● WHAT TO DO: Verbatim reproduction of the entries is required; images must be omitted.

● Records excerpted from a collection:
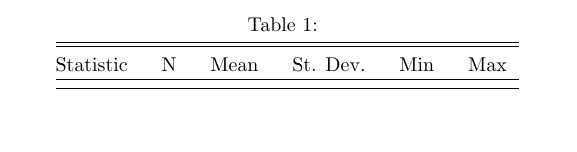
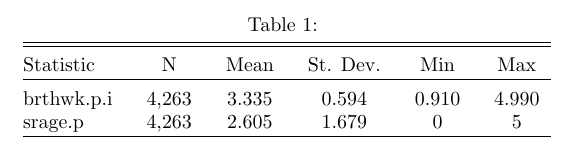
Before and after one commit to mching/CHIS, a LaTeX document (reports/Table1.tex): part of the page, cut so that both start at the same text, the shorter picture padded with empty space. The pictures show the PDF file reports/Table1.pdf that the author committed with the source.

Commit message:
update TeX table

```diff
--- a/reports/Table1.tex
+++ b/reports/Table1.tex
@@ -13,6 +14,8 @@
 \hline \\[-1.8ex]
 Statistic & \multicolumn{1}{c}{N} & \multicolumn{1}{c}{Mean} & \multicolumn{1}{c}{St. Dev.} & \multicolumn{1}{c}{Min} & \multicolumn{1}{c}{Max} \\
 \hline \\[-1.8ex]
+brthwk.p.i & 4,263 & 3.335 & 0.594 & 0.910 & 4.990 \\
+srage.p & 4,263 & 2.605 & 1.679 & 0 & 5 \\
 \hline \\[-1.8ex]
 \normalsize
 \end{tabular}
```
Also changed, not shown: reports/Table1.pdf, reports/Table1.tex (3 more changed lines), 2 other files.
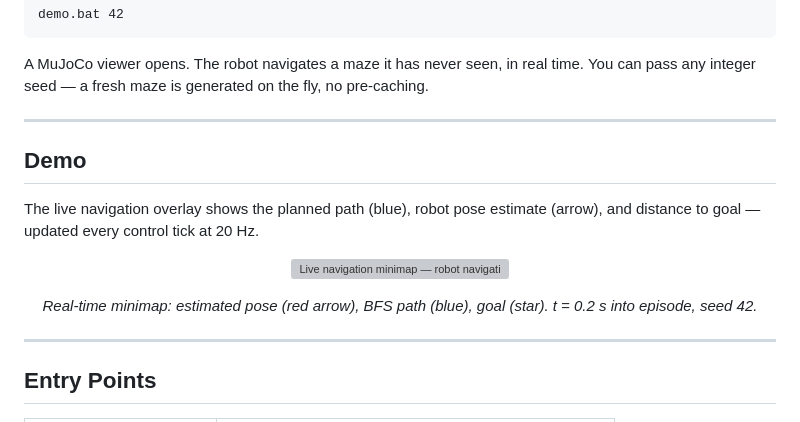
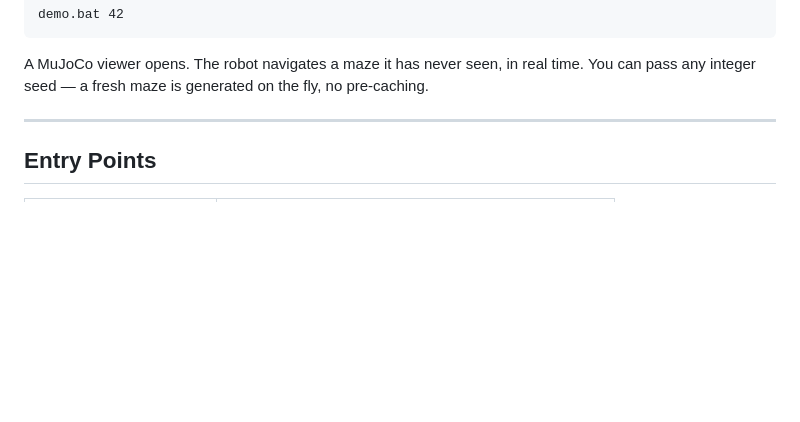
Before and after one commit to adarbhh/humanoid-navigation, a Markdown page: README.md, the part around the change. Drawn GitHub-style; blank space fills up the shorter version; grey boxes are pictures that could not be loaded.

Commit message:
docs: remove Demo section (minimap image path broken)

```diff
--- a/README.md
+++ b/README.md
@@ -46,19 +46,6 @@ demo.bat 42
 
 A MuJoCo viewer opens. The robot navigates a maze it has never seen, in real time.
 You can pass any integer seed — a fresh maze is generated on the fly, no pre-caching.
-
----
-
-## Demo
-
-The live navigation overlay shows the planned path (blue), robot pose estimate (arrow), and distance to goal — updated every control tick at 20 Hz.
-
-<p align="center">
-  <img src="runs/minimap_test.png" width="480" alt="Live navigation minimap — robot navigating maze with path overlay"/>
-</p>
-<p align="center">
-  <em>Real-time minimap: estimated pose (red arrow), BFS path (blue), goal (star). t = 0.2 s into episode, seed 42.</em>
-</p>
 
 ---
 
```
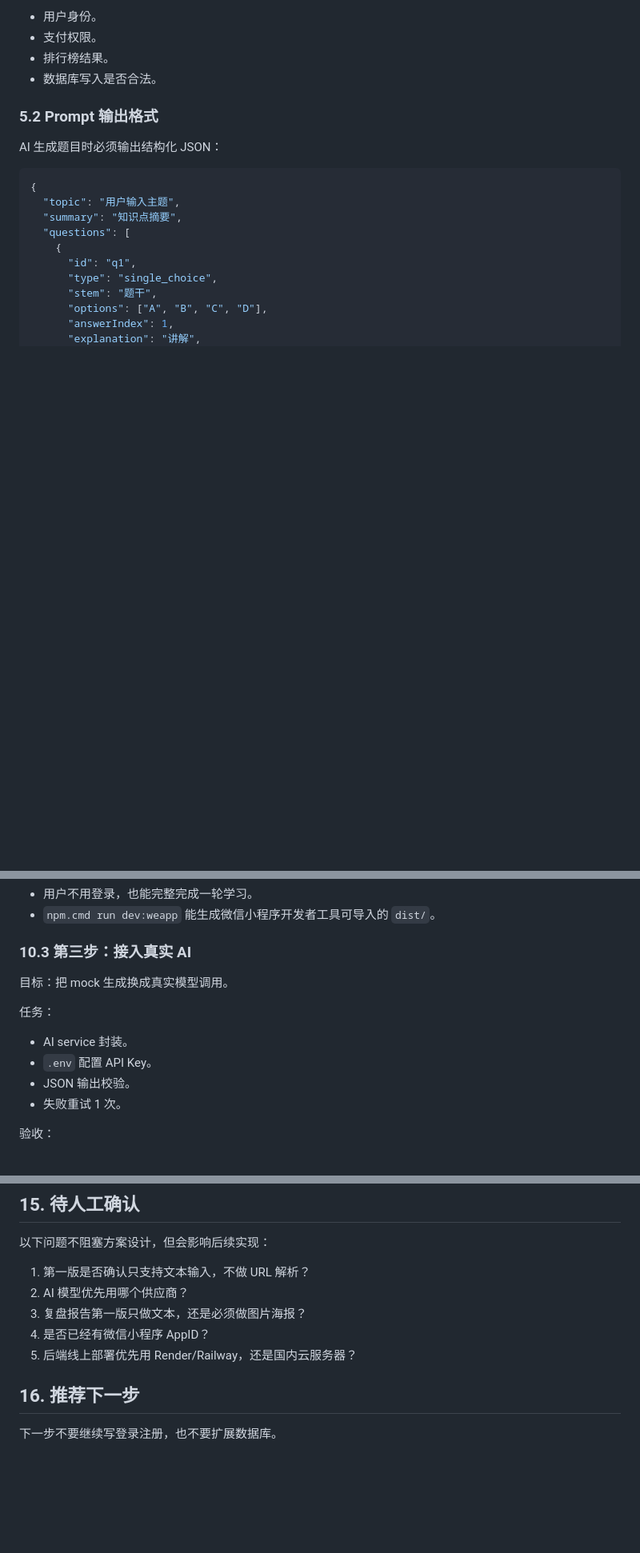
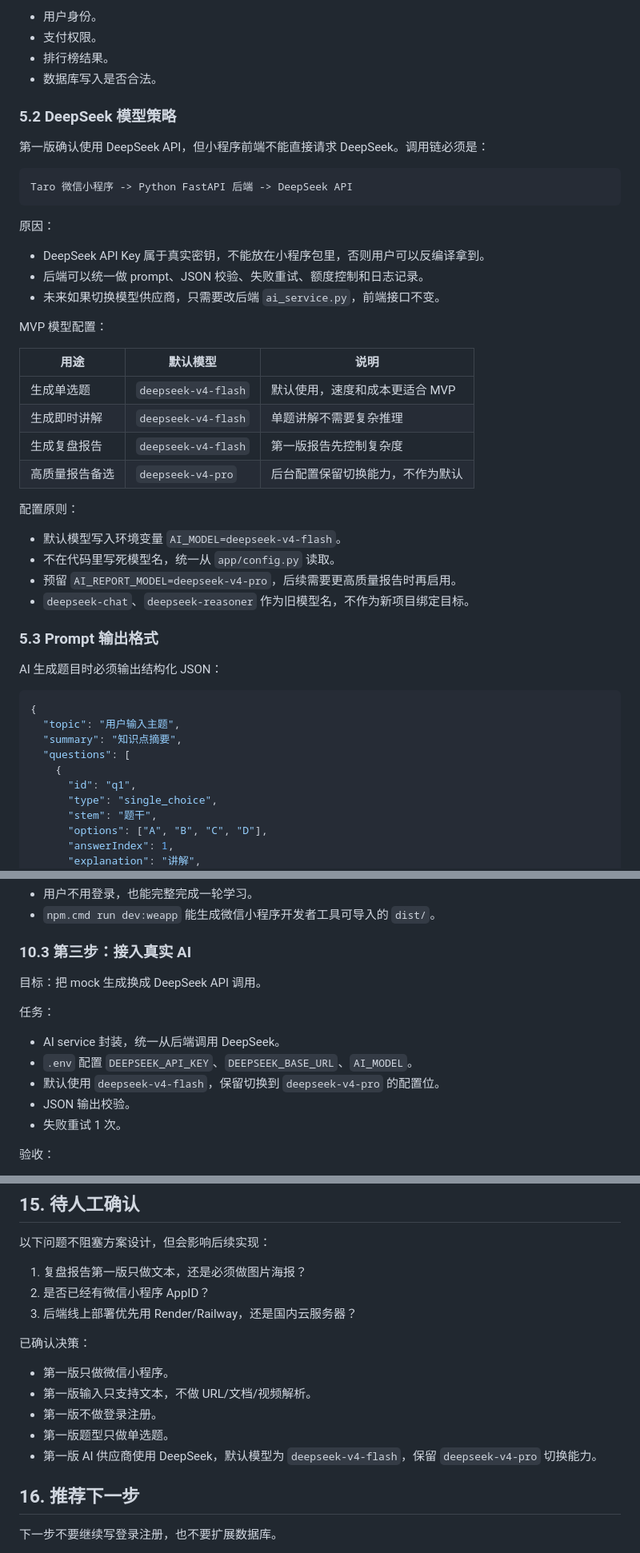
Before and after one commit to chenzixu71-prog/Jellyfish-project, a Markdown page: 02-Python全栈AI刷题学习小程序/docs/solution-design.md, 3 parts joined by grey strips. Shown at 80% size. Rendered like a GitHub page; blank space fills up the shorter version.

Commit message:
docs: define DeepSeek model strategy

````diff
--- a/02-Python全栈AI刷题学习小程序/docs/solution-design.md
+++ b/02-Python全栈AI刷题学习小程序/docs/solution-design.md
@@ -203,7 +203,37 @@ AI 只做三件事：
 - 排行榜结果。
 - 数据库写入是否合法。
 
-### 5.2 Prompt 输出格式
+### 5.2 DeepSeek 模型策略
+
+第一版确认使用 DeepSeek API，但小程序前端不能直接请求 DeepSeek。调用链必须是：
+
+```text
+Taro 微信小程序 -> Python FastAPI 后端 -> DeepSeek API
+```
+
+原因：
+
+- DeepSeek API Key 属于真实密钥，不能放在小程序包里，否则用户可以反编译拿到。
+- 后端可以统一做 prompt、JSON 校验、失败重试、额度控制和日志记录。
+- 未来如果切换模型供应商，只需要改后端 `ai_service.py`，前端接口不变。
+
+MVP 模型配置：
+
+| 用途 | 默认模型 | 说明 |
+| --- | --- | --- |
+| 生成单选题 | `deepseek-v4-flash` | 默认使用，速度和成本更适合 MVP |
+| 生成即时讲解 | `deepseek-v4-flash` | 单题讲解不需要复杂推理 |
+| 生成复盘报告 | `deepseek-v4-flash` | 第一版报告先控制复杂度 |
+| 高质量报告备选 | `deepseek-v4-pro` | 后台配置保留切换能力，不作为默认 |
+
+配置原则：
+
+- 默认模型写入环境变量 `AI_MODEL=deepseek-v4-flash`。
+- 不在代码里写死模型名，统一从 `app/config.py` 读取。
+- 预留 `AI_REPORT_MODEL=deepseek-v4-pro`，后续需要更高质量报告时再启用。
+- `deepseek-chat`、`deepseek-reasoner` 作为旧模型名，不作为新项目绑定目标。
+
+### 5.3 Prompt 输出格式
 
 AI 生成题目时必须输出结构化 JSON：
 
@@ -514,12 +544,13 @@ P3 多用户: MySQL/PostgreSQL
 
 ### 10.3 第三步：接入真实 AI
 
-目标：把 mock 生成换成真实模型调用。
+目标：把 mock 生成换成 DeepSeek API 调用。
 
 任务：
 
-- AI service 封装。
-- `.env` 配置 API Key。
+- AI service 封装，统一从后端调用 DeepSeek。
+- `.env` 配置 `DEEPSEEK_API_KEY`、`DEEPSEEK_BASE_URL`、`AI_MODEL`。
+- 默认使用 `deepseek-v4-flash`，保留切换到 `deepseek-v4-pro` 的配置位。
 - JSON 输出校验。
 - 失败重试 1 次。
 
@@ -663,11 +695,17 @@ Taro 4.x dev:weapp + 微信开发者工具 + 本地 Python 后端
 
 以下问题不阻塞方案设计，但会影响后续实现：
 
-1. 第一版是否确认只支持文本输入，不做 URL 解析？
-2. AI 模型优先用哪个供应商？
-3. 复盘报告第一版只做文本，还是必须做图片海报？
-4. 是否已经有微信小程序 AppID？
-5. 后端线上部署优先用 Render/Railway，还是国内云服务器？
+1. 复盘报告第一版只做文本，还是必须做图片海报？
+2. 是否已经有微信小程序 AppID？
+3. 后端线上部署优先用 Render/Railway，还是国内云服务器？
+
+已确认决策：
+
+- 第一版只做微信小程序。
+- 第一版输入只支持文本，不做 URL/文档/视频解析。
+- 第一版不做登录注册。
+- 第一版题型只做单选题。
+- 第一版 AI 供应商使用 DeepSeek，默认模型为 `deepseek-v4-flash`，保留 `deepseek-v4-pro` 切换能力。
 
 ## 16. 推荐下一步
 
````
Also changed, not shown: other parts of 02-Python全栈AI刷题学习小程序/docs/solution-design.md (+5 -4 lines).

● WORKED SOLUTION:
Before and after one commit to mching/CHIS, a LaTeX document (reports/Table1.tex): part of the page, cut so that both start at the same text, the shorter picture padded with empty space. The pictures show the PDF file reports/Table1.pdf that the author committed with the source.

Commit message:
update TeX table

```diff
--- a/reports/Table1.tex
+++ b/reports/Table1.tex
@@ -13,6 +14,8 @@
 \hline \\[-1.8ex]
 Statistic & \multicolumn{1}{c}{N} & \multicolumn{1}{c}{Mean} & \multicolumn{1}{c}{St. Dev.} & \multicolumn{1}{c}{Min} & \multicolumn{1}{c}{Max} \\
 \hline \\[-1.8ex]
+brthwk.p.i & 4,263 & 3.335 & 0.594 & 0.910 & 4.990 \\
+srage.p & 4,263 & 2.605 & 1.679 & 0 & 5 \\
 \hline \\[-1.8ex]
 \normalsize
 \end{tabular}
```
Also changed, not shown: reports/Table1.pdf, reports/Table1.tex (3 more changed lines), 2 other files.
Before and after one commit to adarbhh/humanoid-navigation, a Markdown page: README.md, the part around the change. Drawn GitHub-style; blank space fills up the shorter version; grey boxes are pictures that could not be loaded.

Commit message:
docs: remove Demo section (minimap image path broken)

```diff
--- a/README.md
+++ b/README.md
@@ -46,19 +46,6 @@ demo.bat 42
 
 A MuJoCo viewer opens. The robot navigates a maze it has never seen, in real time.
 You can pass any integer seed — a fresh maze is generated on the fly, no pre-caching.
-
----
-
-## Demo
-
-The live navigation overlay shows the planned path (blue), robot pose estimate (arrow), and distance to goal — updated every control tick at 20 Hz.
-
-<p align="center">
-  <img src="runs/minimap_test.png" width="480" alt="Live navigation minimap — robot navigating maze with path overlay"/>
-</p>
-<p align="center">
-  <em>Real-time minimap: estimated pose (red arrow), BFS path (blue), goal (star). t = 0.2 s into episode, seed 42.</em>
-</p>
 
 ---
 
```
Before and after one commit to chenzixu71-prog/Jellyfish-project, a Markdown page: 02-Python全栈AI刷题学习小程序/docs/solution-design.md, 3 parts joined by grey strips. Shown at 80% size. Rendered like a GitHub page; blank space fills up the shorter version.

Commit message:
docs: define DeepSeek model strategy

````diff
--- a/02-Python全栈AI刷题学习小程序/docs/solution-design.md
+++ b/02-Python全栈AI刷题学习小程序/docs/solution-design.md
@@ -203,7 +203,37 @@ AI 只做三件事：
 - 排行榜结果。
 - 数据库写入是否合法。
 
-### 5.2 Prompt 输出格式
+### 5.2 DeepSeek 模型策略
+
+第一版确认使用 DeepSeek API，但小程序前端不能直接请求 DeepSeek。调用链必须是：
+
+```text
+Taro 微信小程序 -> Python FastAPI 后端 -> DeepSeek API
+```
+
+原因：
+
+- DeepSeek API Key 属于真实密钥，不能放在小程序包里，否则用户可以反编译拿到。
+- 后端可以统一做 prompt、JSON 校验、失败重试、额度控制和日志记录。
+- 未来如果切换模型供应商，只需要改后端 `ai_service.py`，前端接口不变。
+
+MVP 模型配置：
+
+| 用途 | 默认模型 | 说明 |
+| --- | --- | --- |
+| 生成单选题 | `deepseek-v4-flash` | 默认使用，速度和成本更适合 MVP |
+| 生成即时讲解 | `deepseek-v4-flash` | 单题讲解不需要复杂推理 |
+| 生成复盘报告 | `deepseek-v4-flash` | 第一版报告先控制复杂度 |
+| 高质量报告备选 | `deepseek-v4-pro` | 后台配置保留切换能力，不作为默认 |
+
+配置原则：
+
+- 默认模型写入环境变量 `AI_MODEL=deepseek-v4-flash`。
+- 不在代码里写死模型名，统一从 `app/config.py` 读取。
+- 预留 `AI_REPORT_MODEL=deepseek-v4-pro`，后续需要更高质量报告时再启用。
+- `deepseek-chat`、`deepseek-reasoner` 作为旧模型名，不作为新项目绑定目标。
+
+### 5.3 Prompt 输出格式
 
 AI 生成题目时必须输出结构化 JSON：
 
@@ -514,12 +544,13 @@ P3 多用户: MySQL/PostgreSQL
 
 ### 10.3 第三步：接入真实 AI
 
-目标：把 mock 生成换成真实模型调用。
+目标：把 mock 生成换成 DeepSeek API 调用。
 
 任务：
 
-- AI service 封装。
-- `.env` 配置 API Key。
+- AI service 封装，统一从后端调用 DeepSeek。
+- `.env` 配置 `DEEPSEEK_API_KEY`、`DEEPSEEK_BASE_URL`、`AI_MODEL`。
+- 默认使用 `deepseek-v4-flash`，保留切换到 `deepseek-v4-pro` 的配置位。
 - JSON 输出校验。
 - 失败重试 1 次。
 
@@ -663,11 +695,17 @@ Taro 4.x dev:weapp + 微信开发者工具 + 本地 Python 后端
 
 以下问题不阻塞方案设计，但会影响后续实现：
 
-1. 第一版是否确认只支持文本输入，不做 URL 解析？
-2. AI 模型优先用哪个供应商？
-3. 复盘报告第一版只做文本，还是必须做图片海报？
-4. 是否已经有微信小程序 AppID？
-5. 后端线上部署优先用 Render/Railway，还是国内云服务器？
+1. 复盘报告第一版只做文本，还是必须做图片海报？
+2. 是否已经有微信小程序 AppID？
+3. 后端线上部署优先用 Render/Railway，还是国内云服务器？
+
+已确认决策：
+
+- 第一版只做微信小程序。
+- 第一版输入只支持文本，不做 URL/文档/视频解析。
+- 第一版不做登录注册。
+- 第一版题型只做单选题。
+- 第一版 AI 供应商使用 DeepSeek，默认模型为 `deepseek-v4-flash`，保留 `deepseek-v4-pro` 切换能力。
 
 ## 16. 推荐下一步
 
````
Also changed, not shown: other parts of 02-Python全栈AI刷题学习小程序/docs/solution-design.md (+5 -4 lines).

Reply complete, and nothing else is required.